- HOW to Check and tracking sheet.
To Answer MT’s middle request:
“…what should (and shouldn’t) I be doing so I can fix it?”
Here is the link to: 2 Exercises for Ab separation (recti diastasis)
You can also receive an email typically sent out on the 2nd and/or 4th ☀️Sunday of each month.
2 Easy Steps:
1. Simply Subscribe and
2. Open the confirmation email to click CONFIRM and you’ll be on the list 😁
Next Time: 2 Exercises That Can Help Ab Separations AND Prevent them.
Thank you M.T., Sophia, and everyone sending in questions. It is helpful to know what information you are looking for!
Linked References and Additional Posts you may like 👇🏼 below!
References/Resources for you

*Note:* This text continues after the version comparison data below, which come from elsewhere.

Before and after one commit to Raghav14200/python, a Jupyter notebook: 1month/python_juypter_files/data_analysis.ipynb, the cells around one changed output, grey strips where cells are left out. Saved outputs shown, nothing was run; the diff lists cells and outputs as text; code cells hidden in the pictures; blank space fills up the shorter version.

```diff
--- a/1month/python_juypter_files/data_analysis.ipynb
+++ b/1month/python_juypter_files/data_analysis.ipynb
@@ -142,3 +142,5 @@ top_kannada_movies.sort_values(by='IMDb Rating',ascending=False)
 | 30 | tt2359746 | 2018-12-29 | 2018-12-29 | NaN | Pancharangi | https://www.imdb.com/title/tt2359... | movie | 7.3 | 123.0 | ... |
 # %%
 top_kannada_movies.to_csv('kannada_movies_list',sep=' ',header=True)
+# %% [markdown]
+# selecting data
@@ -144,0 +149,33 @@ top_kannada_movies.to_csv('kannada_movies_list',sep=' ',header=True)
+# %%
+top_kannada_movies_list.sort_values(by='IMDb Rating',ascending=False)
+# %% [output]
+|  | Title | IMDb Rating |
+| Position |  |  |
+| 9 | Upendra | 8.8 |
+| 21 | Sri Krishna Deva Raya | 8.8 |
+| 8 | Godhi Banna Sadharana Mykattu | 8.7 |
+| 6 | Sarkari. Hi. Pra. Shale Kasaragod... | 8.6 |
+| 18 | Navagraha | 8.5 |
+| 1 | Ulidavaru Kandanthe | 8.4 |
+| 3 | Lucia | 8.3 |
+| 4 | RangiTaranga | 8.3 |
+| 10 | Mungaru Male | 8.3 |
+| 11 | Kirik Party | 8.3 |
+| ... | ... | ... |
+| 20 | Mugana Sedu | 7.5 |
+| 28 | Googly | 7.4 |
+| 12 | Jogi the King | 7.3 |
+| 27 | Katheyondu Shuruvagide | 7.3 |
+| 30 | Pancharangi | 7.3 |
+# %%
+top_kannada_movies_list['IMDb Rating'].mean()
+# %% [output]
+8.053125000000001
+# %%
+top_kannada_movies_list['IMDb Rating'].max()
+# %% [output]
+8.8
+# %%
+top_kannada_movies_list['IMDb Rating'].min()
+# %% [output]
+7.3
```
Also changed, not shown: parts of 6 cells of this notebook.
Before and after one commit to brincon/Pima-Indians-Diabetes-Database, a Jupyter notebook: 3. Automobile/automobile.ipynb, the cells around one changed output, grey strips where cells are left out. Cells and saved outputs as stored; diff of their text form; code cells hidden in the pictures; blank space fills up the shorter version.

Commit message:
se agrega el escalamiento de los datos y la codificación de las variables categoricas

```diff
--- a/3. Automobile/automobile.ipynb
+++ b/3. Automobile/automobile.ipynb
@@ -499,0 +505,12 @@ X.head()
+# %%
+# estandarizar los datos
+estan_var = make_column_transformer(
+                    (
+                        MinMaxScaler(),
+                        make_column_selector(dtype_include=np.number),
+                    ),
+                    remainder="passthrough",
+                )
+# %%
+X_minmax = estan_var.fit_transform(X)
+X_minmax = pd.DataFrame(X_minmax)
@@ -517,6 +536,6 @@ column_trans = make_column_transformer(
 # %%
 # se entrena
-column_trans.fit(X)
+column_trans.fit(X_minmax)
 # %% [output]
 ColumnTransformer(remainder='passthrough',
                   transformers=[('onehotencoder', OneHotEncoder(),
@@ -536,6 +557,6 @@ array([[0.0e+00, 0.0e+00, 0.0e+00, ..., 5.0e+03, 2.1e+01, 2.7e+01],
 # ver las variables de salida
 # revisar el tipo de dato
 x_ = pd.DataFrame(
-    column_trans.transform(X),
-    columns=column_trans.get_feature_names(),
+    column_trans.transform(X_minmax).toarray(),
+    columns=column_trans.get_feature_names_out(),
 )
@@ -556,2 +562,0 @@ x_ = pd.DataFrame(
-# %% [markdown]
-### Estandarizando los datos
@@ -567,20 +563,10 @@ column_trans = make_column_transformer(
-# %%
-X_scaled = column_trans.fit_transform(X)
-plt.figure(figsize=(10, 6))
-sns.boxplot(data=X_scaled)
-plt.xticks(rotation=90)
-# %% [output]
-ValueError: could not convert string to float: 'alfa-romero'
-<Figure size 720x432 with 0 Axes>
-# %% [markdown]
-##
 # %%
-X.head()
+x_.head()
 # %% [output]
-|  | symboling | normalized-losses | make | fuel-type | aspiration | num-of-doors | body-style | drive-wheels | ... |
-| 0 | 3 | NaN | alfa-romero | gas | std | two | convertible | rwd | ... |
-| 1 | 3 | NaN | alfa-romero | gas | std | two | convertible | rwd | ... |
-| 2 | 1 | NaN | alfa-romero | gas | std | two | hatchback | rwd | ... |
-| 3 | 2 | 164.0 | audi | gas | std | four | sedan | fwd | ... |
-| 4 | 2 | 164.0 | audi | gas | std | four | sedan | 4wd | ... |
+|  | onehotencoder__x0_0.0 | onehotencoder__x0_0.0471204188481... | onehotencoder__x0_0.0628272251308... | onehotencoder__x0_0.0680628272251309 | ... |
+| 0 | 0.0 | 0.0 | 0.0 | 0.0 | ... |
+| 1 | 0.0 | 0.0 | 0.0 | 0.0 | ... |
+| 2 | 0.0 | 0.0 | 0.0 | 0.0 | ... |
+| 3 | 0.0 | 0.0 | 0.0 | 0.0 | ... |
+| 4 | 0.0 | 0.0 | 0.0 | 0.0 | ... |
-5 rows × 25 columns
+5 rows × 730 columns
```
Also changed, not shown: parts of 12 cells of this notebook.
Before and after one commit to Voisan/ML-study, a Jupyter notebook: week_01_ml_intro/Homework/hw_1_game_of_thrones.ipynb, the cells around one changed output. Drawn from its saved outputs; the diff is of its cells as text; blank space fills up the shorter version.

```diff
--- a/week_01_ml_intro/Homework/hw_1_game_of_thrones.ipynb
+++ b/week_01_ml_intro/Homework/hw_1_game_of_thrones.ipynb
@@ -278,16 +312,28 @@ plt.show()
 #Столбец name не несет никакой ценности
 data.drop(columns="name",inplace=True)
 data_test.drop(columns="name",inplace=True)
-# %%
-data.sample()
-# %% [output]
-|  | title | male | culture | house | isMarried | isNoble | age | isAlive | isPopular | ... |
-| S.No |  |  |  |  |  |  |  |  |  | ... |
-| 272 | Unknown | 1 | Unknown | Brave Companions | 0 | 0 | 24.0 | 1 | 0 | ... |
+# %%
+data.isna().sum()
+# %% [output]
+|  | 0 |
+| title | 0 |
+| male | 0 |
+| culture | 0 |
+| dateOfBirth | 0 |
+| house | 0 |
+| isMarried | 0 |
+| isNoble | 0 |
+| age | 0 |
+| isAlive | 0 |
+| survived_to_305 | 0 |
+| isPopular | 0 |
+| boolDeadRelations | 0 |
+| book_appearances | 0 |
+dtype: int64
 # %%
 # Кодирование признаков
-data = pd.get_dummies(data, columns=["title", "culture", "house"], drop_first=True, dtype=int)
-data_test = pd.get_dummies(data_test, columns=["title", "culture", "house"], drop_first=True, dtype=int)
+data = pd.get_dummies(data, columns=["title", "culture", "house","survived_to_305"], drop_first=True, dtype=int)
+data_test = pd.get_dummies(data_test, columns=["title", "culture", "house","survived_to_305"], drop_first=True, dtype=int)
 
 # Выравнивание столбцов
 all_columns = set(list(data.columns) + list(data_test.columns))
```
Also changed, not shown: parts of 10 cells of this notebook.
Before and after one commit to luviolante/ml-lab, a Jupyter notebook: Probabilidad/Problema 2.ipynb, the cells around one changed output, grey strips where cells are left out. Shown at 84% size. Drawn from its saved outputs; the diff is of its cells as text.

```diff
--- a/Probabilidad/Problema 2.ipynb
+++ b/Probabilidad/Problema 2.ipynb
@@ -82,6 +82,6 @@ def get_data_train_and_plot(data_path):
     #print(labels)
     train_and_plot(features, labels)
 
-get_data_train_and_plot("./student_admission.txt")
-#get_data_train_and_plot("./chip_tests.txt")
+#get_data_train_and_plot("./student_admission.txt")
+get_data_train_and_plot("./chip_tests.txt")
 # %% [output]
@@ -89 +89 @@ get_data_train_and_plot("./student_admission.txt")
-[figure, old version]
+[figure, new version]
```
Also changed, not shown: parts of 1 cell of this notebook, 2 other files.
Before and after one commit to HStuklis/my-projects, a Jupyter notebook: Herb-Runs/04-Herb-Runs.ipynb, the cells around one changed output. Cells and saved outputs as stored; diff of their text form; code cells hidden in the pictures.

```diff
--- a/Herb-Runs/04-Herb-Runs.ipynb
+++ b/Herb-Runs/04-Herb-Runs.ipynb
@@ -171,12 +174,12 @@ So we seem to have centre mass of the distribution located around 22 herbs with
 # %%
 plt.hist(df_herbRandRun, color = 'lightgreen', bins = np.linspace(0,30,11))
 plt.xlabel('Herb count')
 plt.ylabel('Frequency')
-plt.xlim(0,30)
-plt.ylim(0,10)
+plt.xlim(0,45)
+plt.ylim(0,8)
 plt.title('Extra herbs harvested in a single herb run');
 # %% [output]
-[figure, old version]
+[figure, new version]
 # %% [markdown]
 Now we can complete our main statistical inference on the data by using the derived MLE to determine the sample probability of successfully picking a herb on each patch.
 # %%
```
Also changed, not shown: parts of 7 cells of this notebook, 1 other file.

1. Ahmadi N, Sadr SM, Mohammadi MR, Mirzaei M, Mehrparvar AH, Yassini Ardekani SM, Sarebanhassanabadi M, Nilforoshan N, Mostafavi SA. Prevalence of Abdominal Obesity and Metabolic Syndrome in Children and Adolescents: A Community Based Cross-Sectional Study. Iran J Public Health. 2020 Feb;49(2):360-368. PMID: 32461944; PMCID: PMC7231702.
2. Jessen ML, Öberg S, Rosenberg J. Treatment Options for Abdominal Rectus Diastasis. Front Surg. 2019 Nov 19;6:65. doi: 10.3389/fsurg.2019.00065. PMID: 31803753; PMCID: PMC6877697.
3. Hills NF, Graham RB, McLean L. Comparison of trunk muscle function between women with and without diastasis recti abdominis at 1 year postpartum. Phys Ther. 2018;98(10):891–901. Article Summary on PubMed.
4. Keshwani N, Mathur S, McLean L. Relationship between interrectus distance and symptom severity in women with diastasis recti abdominis in the early postpartum period. Phys Ther. 2018;98(3):182–190. Article Summary on PubMed.
5. Kamel DM, Yousif AM. Neuromuscular electrical stimulation and strength recovery of postnatal diastasis recti abdominis muscles. Ann Rehabil Med. 2017;41(3):465. Article Summary on PubMed.
6. Benjamin DR, van de Water AT, Peiris CL. Effects of exercise on diastasis of the rectus abdominis muscle in the antenatal and postnatal periods: a systematic review. Physiotherapy. 2014;100(1):1–8. Article Summary on PubMed.
7. Sharma G, Lobo T, Keller L. Postnatal exercise can reverse diastasis recti. Obstet Gynecol. 2014;123 Suppl 1:171S.
Barbosa S, de Sa RA, Coca Velarde LG. Diastasis of rectus abdominis in the immediate puerperium: correlation between imaging diagnosis and clinical examination. Arch Gynecol Obstet. 2013;288(2):299–303. Article Summary on PubMed .
Thabet, Ali A, and Mansour A Alshehri. “Efficacy of deep core stability exercise program in postpartum women with diastasis recti abdominis: a randomised controlled trial.” Journal of musculoskeletal & neuronal interactions vol. 19,1 (2019): 62-68.